In the third quarter, the decline in the S&P/Case-Shiller U.S. National Home Price Index -- which covers all nine U.S. census divisions -- remained in double digits, posting a record 16.6 percent decline versus the third quarter of 2007. This has worsened from the annual declines of 15.1 percent and 14.0 percent, reported for the second and first quarters of the year, respectively.

Does Obama have a clue?:
President-elect Barack Obama wants to project fiscal restraint even as his economic team assembles a massive recovery package that could cost several hundred billion dollars.

A day after introducing the captains of his economic team and promoting a giant jobs plan, Obama on Tuesday was to lay out his budget belt-tightening vision. The dual images — big spender and disciplined budget watcher — were designed to give both political and economic assurances to the public, the Congress and the financial markets.

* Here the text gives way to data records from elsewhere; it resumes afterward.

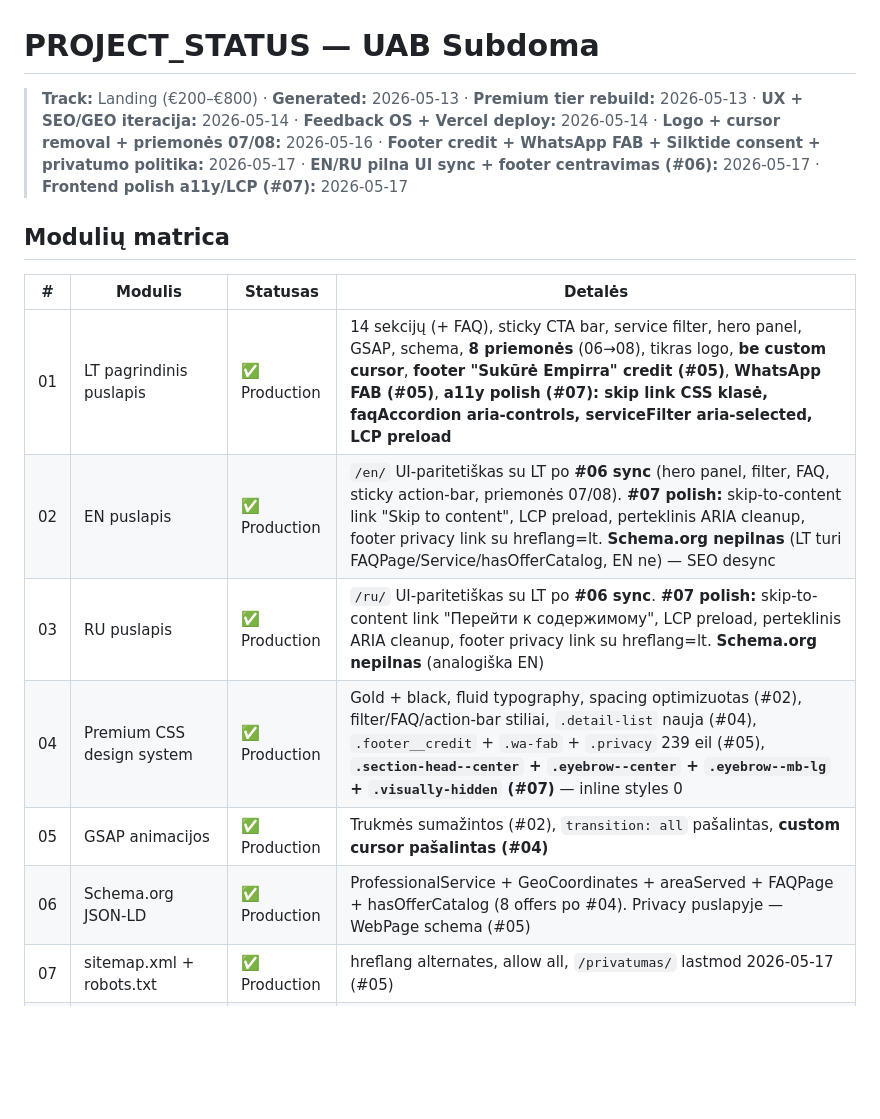
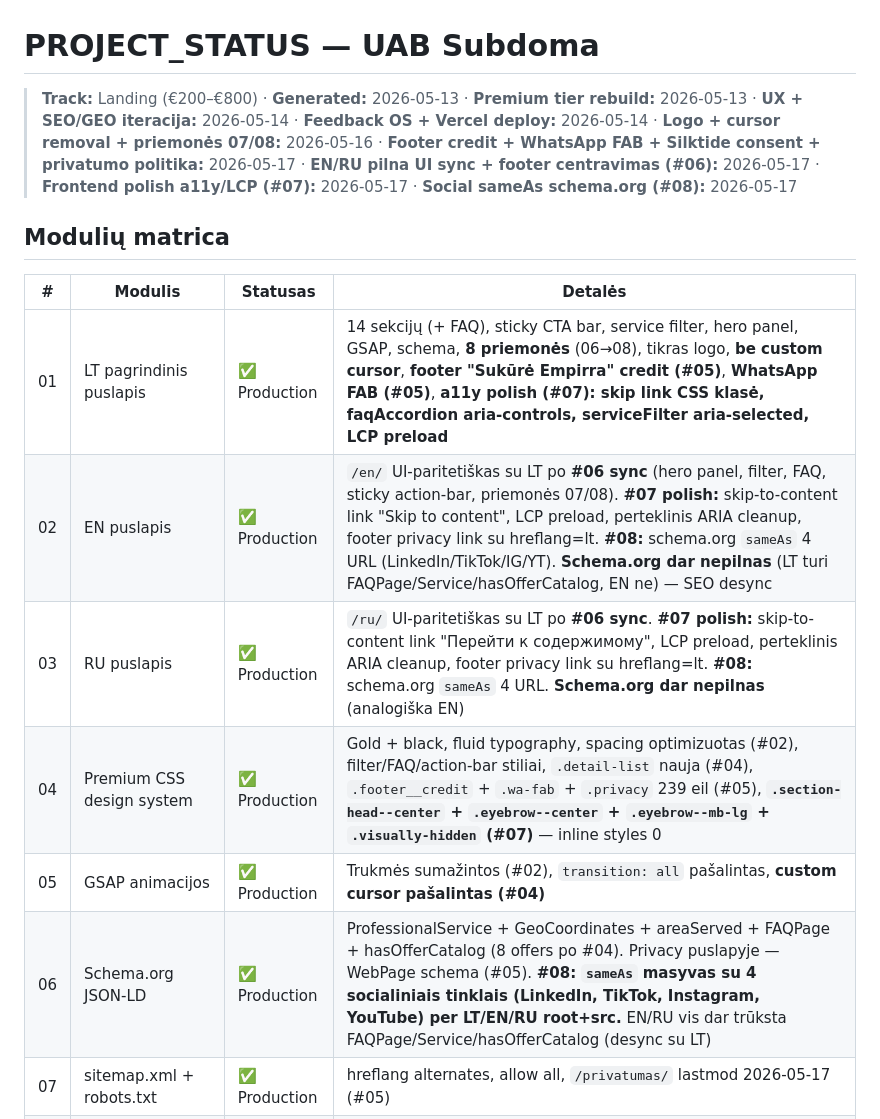
Before and after one commit to riko8825/subdoma, a Markdown page: PROJECT_STATUS.md, the part around the change. GitHub-like rendering; blank space fills up the shorter version.

```diff
--- a/PROJECT_STATUS.md
+++ b/PROJECT_STATUS.md
@@ -1,17 +1,17 @@
 # PROJECT_STATUS — UAB Subdoma
 
-> **Track:** Landing (€200–€800) · **Generated:** 2026-05-13 · **Premium tier rebuild:** 2026-05-13 · **UX + SEO/GEO iteracija:** 2026-05-14 · **Feedback OS + Vercel deploy:** 2026-05-14 · **Logo + cursor removal + priemonės 07/08:** 2026-05-16 · **Footer credit + WhatsApp FAB + Silktide consent + privatumo politika:** 2026-05-17 · **EN/RU pilna UI sync + footer centravimas (#06):** 2026-05-17 · **Frontend polish a11y/LCP (#07):** 2026-05-17
+> **Track:** Landing (€200–€800) · **Generated:** 2026-05-13 · **Premium tier rebuild:** 2026-05-13 · **UX + SEO/GEO iteracija:** 2026-05-14 · **Feedback OS + Vercel deploy:** 2026-05-14 · **Logo + cursor removal + priemonės 07/08:** 2026-05-16 · **Footer credit + WhatsApp FAB + Silktide consent + privatumo politika:** 2026-05-17 · **EN/RU pilna UI sync + footer centravimas (#06):** 2026-05-17 · **Frontend polish a11y/LCP (#07):** 2026-05-17 · **Social sameAs schema.org (#08):** 2026-05-17
 
 ## Modulių matrica
 
 | # | Modulis | Statusas | Detalės |
 |---|---------|----------|---------|
 | 01 | LT pagrindinis puslapis | ✅ Production | 14 sekcijų (+ FAQ), sticky CTA bar, service filter, hero panel, GSAP, schema, **8 priemonės** (06→08), tikras logo, **be custom cursor**, **footer "Sukūrė Empirra" credit (#05)**, **WhatsApp FAB (#05)**, **a11y polish (#07): skip link CSS klasė, faqAccordion aria-controls, serviceFilter aria-selected, LCP preload** |
-| 02 | EN puslapis | ✅ Production | `/en/` UI-paritetiškas su LT po **#06 sync** (hero panel, filter, FAQ, sticky action-bar, priemonės 07/08). **#07 polish:** skip-to-content link "Skip to content", LCP preload, perteklinis ARIA cleanup, footer privacy link su hreflang=lt. **Schema.org nepilnas** (LT turi FAQPage/Service/hasOfferCatalog, EN ne) — SEO desync |
-| 03 | RU puslapis | ✅ Production | `/ru/` UI-paritetiškas su LT po **#06 sync**. **#07 polish:** skip-to-content link "Перейти к содержимому", LCP preload, perteklinis ARIA cleanup, footer privacy link su hreflang=lt. **Schema.org nepilnas** (analogiška EN) |
+| 02 | EN puslapis | ✅ Production | `/en/` UI-paritetiškas su LT po **#06 sync** (hero panel, filter, FAQ, sticky action-bar, priemonės 07/08). **#07 polish:** skip-to-content link "Skip to content", LCP preload, perteklinis ARIA cleanup, footer privacy link su hreflang=lt. **#08:** schema.org `sameAs` 4 URL (LinkedIn/TikTok/IG/YT). **Schema.org dar nepilnas** (LT turi FAQPage/Service/hasOfferCatalog, EN ne) — SEO desync |
+| 03 | RU puslapis | ✅ Production | `/ru/` UI-paritetiškas su LT po **#06 sync**. **#07 polish:** skip-to-content link "Перейти к содержимому", LCP preload, perteklinis ARIA cleanup, footer privacy link su hreflang=lt. **#08:** schema.org `sameAs` 4 URL. **Schema.org dar nepilnas** (analogiška EN) |
 | 04 | Premium CSS design system | ✅ Production | Gold + black, fluid typography, spacing optimizuotas (#02), filter/FAQ/action-bar stiliai, `.detail-list` nauja (#04), `.footer__credit` + `.wa-fab` + `.privacy` 239 eil (#05), **`.section-head--center` + `.eyebrow--center` + `.eyebrow--mb-lg` + `.visually-hidden` (#07)** — inline styles 0 |
 | 05 | GSAP animacijos | ✅ Production | Trukmės sumažintos (#02), `transition: all` pašalintas, **custom cursor pašalintas (#04)** |
-| 06 | Schema.org JSON-LD | ✅ Production | ProfessionalService + GeoCoordinates + areaServed + FAQPage + hasOfferCatalog (8 offers po #04). Privacy puslapyje — WebPage schema (#05) |
+| 06 | Schema.org JSON-LD | ✅ Production | ProfessionalService + GeoCoordinates + areaServed + FAQPage + hasOfferCatalog (8 offers po #04). Privacy puslapyje — WebPage schema (#05). **#08: `sameAs` masyvas su 4 socialiniais tinklais (LinkedIn, TikTok, Instagram, YouTube) per LT/EN/RU root+src.** EN/RU vis dar trūksta FAQPage/Service/hasOfferCatalog (desync su LT) |
 | 07 | sitemap.xml + robots.txt | ✅ Production | hreflang alternates, allow all, `/privatumas/` lastmod 2026-05-17 (#05) |
 | 08 | content.json (3 lang) | ✅ Production | 714 lines, full LT/EN/RU (priemonės 07/08 dar nepridėtos į content.json). **Pastaba: privacy turinys content.json'e — pasenęs (fiktyvūs servisai); naujasis /privatumas/ puslapis perrašytas neproasidžiojant nuo content.json** |
 | 09 | SEO/GEO on-page | ✅ Production | Title/meta/H2 keyword-optimized (#02), 3 primary + 8 secondary + 12 long-tail |
```
Also changed, not shown: SESSION_STATUS.md (+43 -1 lines).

Obama also was expected to introduce Peter Orszag as his new director of the Office of Management and Budget, the White House office that serves as a funnel for federal agency budget requests. Orszag is the current director of the Congressional Budget Office.

Obama's economic team embodies what at first glance seem to be mutually exclusive goals. Timothy Geithner, Obama's choice for treasury secretary; Lawrence Summers, who will head the National Economic Council; and Orszag all have links to Robert Rubin, who as President Clinton's treasury secretary pushed for a balanced budget.

But all three will also be part of an administration that will drive deficits to new heights with an economic plan designed to save or create 2.5 million jobs and redirect the economy over the next two years. Economists from across the political spectrum, including some who have served as informal advisers to Obama, have put the size of an economic recovery package as high as $700 billion over two years.